*Work instructions*
In the entries that follow, which lines hold the string "stylesheet"? List them.

*Extracted entries*
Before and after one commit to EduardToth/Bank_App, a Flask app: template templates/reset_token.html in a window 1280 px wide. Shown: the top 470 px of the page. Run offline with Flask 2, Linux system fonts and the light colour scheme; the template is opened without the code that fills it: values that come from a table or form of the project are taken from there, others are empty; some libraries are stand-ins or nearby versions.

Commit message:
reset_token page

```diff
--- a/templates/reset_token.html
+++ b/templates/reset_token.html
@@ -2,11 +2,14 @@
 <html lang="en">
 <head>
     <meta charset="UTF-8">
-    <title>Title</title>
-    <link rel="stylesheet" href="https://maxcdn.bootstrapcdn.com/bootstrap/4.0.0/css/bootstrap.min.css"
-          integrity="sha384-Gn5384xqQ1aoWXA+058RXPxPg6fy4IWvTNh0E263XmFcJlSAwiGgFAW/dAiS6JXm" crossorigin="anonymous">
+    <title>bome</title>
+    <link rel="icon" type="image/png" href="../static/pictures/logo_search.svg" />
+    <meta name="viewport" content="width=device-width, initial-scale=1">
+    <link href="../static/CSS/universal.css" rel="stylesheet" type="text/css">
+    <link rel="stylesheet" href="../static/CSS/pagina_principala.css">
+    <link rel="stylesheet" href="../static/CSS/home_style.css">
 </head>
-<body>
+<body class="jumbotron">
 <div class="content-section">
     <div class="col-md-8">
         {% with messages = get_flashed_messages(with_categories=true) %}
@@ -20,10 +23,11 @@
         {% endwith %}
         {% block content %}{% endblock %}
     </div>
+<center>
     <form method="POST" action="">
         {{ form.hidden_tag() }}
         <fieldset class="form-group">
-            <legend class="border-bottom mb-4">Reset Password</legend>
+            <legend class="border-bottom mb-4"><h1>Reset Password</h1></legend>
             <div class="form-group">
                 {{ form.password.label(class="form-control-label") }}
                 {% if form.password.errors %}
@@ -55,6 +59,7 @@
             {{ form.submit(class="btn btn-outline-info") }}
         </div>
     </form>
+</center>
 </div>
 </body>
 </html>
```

*Answer box*
-    <link rel="stylesheet" href="https://maxcdn.bootstrapcdn.com/bootstrap/4.0.0/css/bootstrap.min.css"
+    <link href="../static/CSS/universal.css" rel="stylesheet" type="text/css">
+    <link rel="stylesheet" href="../static/CSS/pagina_principala.css">
+    <link rel="stylesheet" href="../static/CSS/home_style.css">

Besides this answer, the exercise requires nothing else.